Documentation | August 01, 2018
Did you know technical writing may have had its origin in the ancient city of Babylon! Well, not really! But you never know. In Babylon, Technical Writers were a highly skilled professional just as they are today. To be considered a professional, these specialists required many years of training and experience in the many skills associated with producing high quality documentation. They were also a very valuable asset to any ancient organization whether run by a ruthless dictatorial king or managed by a sympathetic local governor.
Technical Writers in Babylon organized themselves into guilds. In these societies they held exclusive rights for producing documentation for the King’s court as well as for producing documentation for the general public and for commercial interests.
In those days they were not called Technical Writers. They we called Scribes and were often connected with places of worship due to their connection with the priests who were considered state lawyers.
Key documentation tool - the tablet known as the iClay
Their primary documentation tool was the the clay tablet, or as I like to call it - the iClay™.
Ancient technical documentation tool - the iClay. Source: Wikipedia
These devices were very difficult to use and took years of training to master. It was normally held in the left hand and text was impressed upon its surface with a stylus made of reed. (As a back-story, the stylus itself probably was created by a specialist. They were made from the reeds found in marshes which were sourced from an area in the fertile crescent of Mesopotamia.)
Impressions on the iCLAY™ was always done using the right hand. (Due to this restriction, left-handed scribes were probably kept out of the profession or they needed to learn to use their right hand.)
Writing was done from left to right, column by column. When the bottom of the iCLAY™ was reached, the user simply turned the device over top to bottom and then continued writing on the back side until the tablet was full.
Sometimes, lines were inscribed in the clay to provide a straight line for text. Left and Right margins were sometimes set, but often the text ran hard against the edge of the tablet. The concept of page numbering, table of contents, and index had not been devised so a post tablet often defined the scope and length of a document.
Publishing and Preserving Documents

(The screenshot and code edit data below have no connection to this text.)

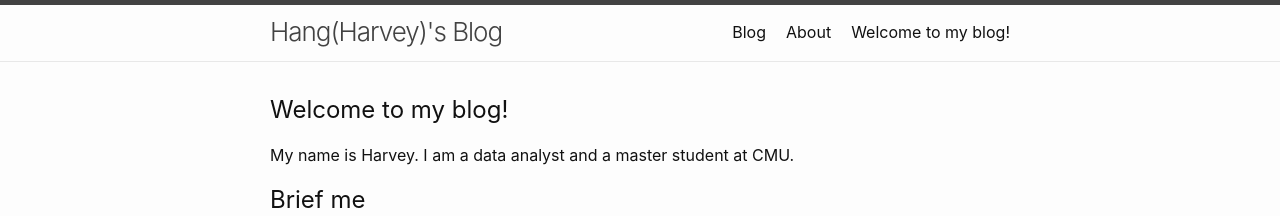
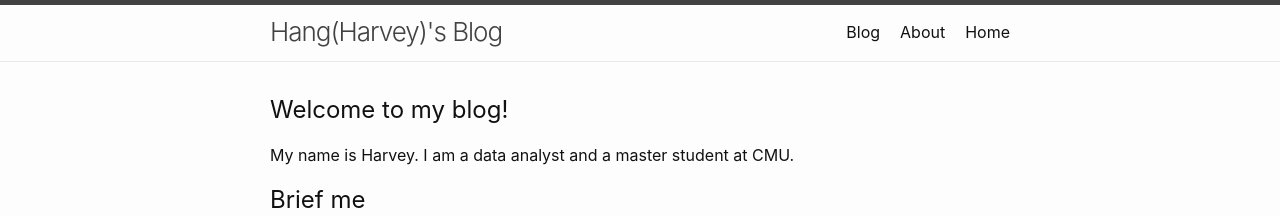
Before and after one commit to Hang-Yuan/minima, a Jekyll site: the page built from index.md, in a window 1280 px wide. Shown: the top 216 px of the page. Built offline with Jekyll 4.4.1, drawn with Linux system fonts in a browser that asks for light colours; our own code applies the rules of GitHub Pages for plain Markdown files.

Commit message:
Update index.md

```diff
--- a/index.md
+++ b/index.md
@@ -5,8 +5,9 @@
 # To change the home page layout, edit the _layouts/home.html file.
 # See: https://jekyllrb.com/docs/themes/#overriding-theme-defaults
 #
-layout: home
-title:
+# layout: home
+
+title: Home
 ---
 
 ## Welcome to my blog!
```
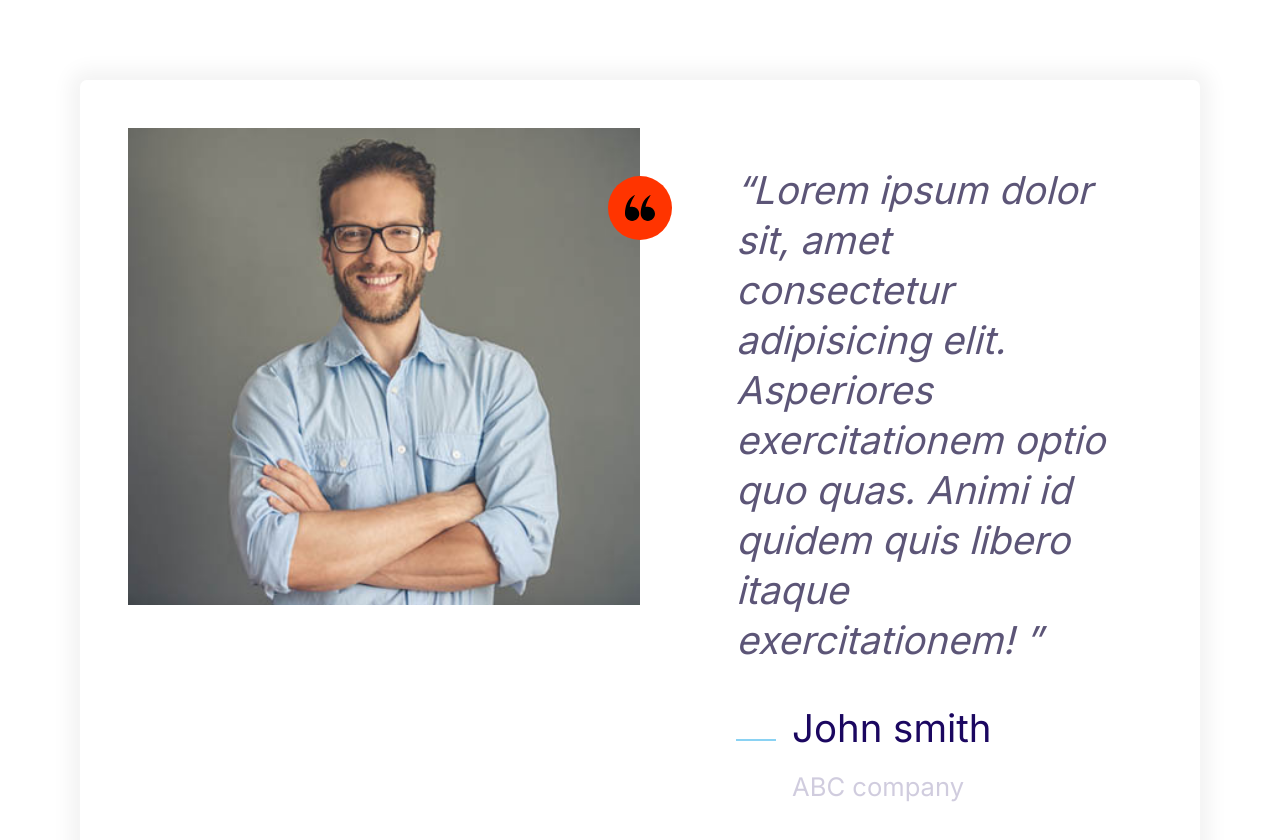
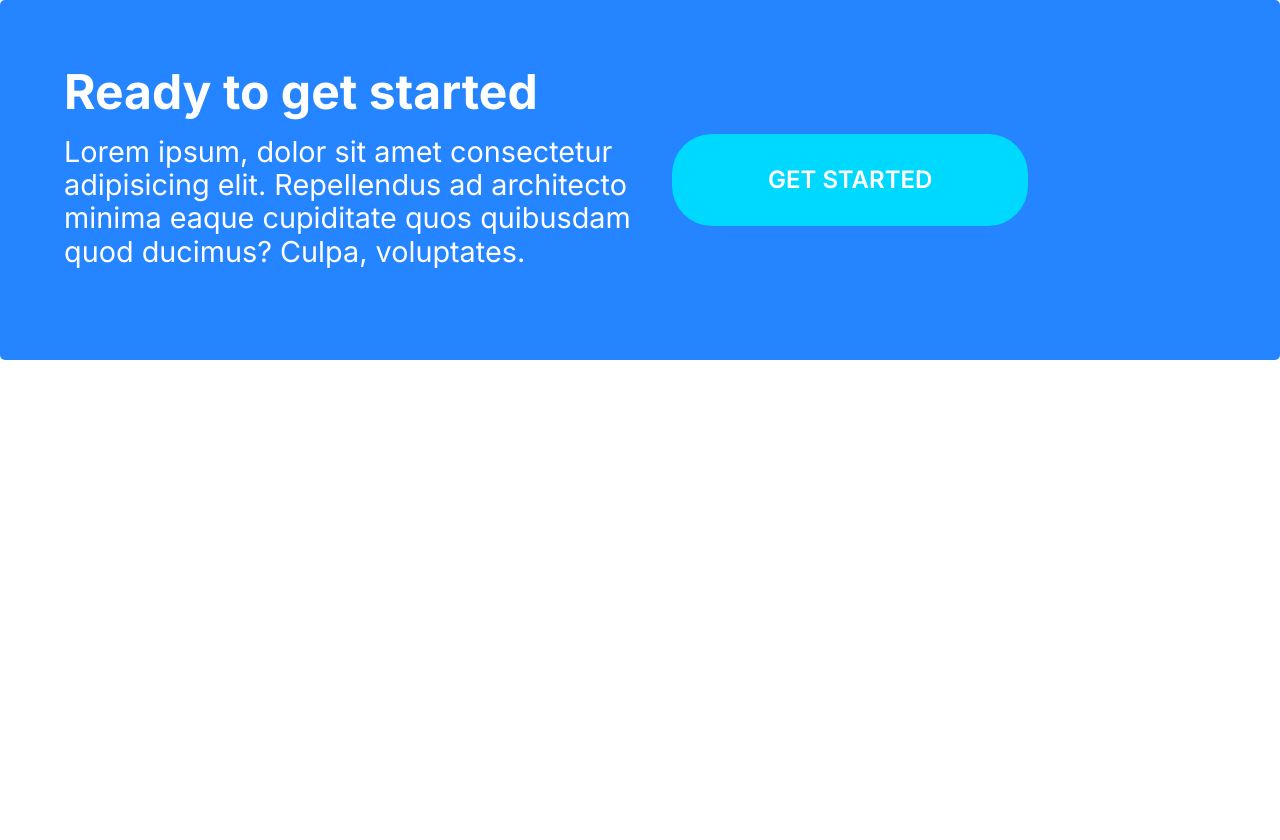
Before and after one commit to Reza10Alizadeh/6tc, a plain HTML site: page index.html in a window 1280 px wide. After the commit the page ends 800 px from the top, so only its background shows below. Drawn offline with Linux system fonts and the light colour scheme.

Commit message:
build callout

```diff
--- a/css/style.css
+++ b/css/style.css
@@ -178,6 +178,10 @@ background: #3a8ffd;
 }
 .btn--accent:hover{
     background: #ec3000;
+}
+.btn--long{
+    padding-left: 6rem;
+    padding-right: 6rem;
 }
 .btn--block{
     width: 100%;
@@ -366,3 +370,37 @@ right: 5%;
         margin-left: 6rem;
     }
 }
+/*callouts*/
+.callout{
+    padding: 4rem;
+    border-radius: 5px;
+}
+.callout--primary{
+    background: var(--color-primary);
+    color: #fff;
+}
+.callout__heading{
+    color: white;
+    margin-top: 0;
+    font-size: 3rem;
+}
+.callout .btn{
+    justify-self:center;
+    align-self: center;
+
+}
+.callout__content{
+    text-align:center;
+}
+@media screen and (min-width:768px){
+    callout .grid--cols-2{
+        grid-template-columns: 1fr auto;
+    }
+    .callout__content{
+        text-align: left;
+    }
+    .callout .btn{
+        justify-self: start;
+        margin: 0 2rem;
+    }
+}
--- a/index.html
+++ b/index.html
@@ -10,31 +10,15 @@
     <link rel="stylesheet" href="/css/style.css">
   <link rel="stylesheet" href="css/normalize.css">
 </head>
-<body style="padding: 5rem;">
-  <div class="card testimonial">
-    <div class="grid grid--cols-2">
-      <div class="testimonial__image">
-        <img src="icons/testimonial.jpg"alt="a happy,smilling customer">
-        <span class="icon-container icon-container--accent">
-          <svg class="icon icont--white icon--smal">
-            <use xlink:href="icons/sprite.svg#quotes"></use>
-          </svg>
-      </div>
-      <blockquote class="quote">
-        <p class="quote__text">Lorem ipsum dolor sit, amet consectetur adipisicing elit. Asperiores exercitationem optio quo quas. Animi id quidem quis libero itaque exercitationem!
-        </p>
-      <footer><div class="media">
-        <div class="media__image">
-            <svg class="icon quote__line">
-              <use xlink:href="icons/sprite.svg#line"></use>
-            </svg>
-        </div>
-        <div class="media__body">
-          <h3 class="media__title quote__author">John smith</h3>
-          <p class="quote__company">ABC company</p>
-        </div></footer>
-      </blockquote>
-    </div>
+<body>
+<div class="callout callout--primary">
+  <div class="grid grid--cols-2">
+<div class="callout__content">
+  <h2 class="callout__heading">Ready to get started </h2>
+  <p>Lorem ipsum, dolor sit amet consectetur adipisicing elit. Repellendus ad architecto minima eaque cupiditate quos quibusdam quod ducimus? Culpa, voluptates.</p>
+</div>
+<a href="#" class="btn btn--secondary btn--long">Get started</a>
   </div>
+</div>
 </body>
 </html>
```
Also changed, not shown: commponents/testimonial.html (added, +25 -0 lines).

Once the iClay™ was completed, it was put out in the sun to bake, usually for an entire day. Very few tablets were actually kiln baked as it was not thought feasible to do so and dried tablets could last many years in the dry climate of Babylon.
Once baked, the tablet could be used by its intended audience. Storage was a problem as a completed document had some considerable weight. Most often it was stored in a library or simply stacked. This probably created some problems retrieving a document easily and quickly.
If the library burnt down, the structure would be lost but not the contents of the library. Fire hardened and preserved the document. This meant 5,000 years later, the document could still be read, assuming it was written in a known language. Today, if a library burnt down, the entire contents would be destroyed.
Accurate depiction of the burning of Bablyon, looking surprising alot like 1493 Nurenberg, Germany. Image courtesy Wikipedia.
For the court, these ancient technical writers published plans and projects of national scope, as well as proclamations and decrees, sometimes even writing them onto the face of mountains. They also held exclusive rights for the marketing and / or promotion of great national events.
As is well known, thousands of tablets were found in the ruins of great palaces in or around Babylon. These tablets consisted mostly of royal proclamations, statements of praise for the great works the kings, and lofty text describing all the good deeds they achieved for the good of the masses. In the King’s palace, Technical Writers worked mostly as Marcom writers.
For the general public and for commercial use, technical writers produced mundane descriptions of plans and projects, as well as bookkeeping related documents. The technical information documented often was irrigation planning and usage, field and crop management, civil engineering project planning, and accounting information. These technical writers most closely match their modern counterparts with the scope of their material limited only by the scope of the life in these ancient societies.
Technical Writing has a long and distinguished history dating back thousands of years to Babylon and perhaps even earlier. Like today, they were highly skilled professionals. They used specialized tools to document a wide range of products and services, both for industry and for government. They were essential for the functioning of these organizations. It is through the work of these professionals that the daily life of these ancient societies has been preserved.
Technical Writers are doing the same today. Unfortunately, the technology used today does not have the staying power of the ancient iClay™. Progress is, as always, in the eye of the beholder.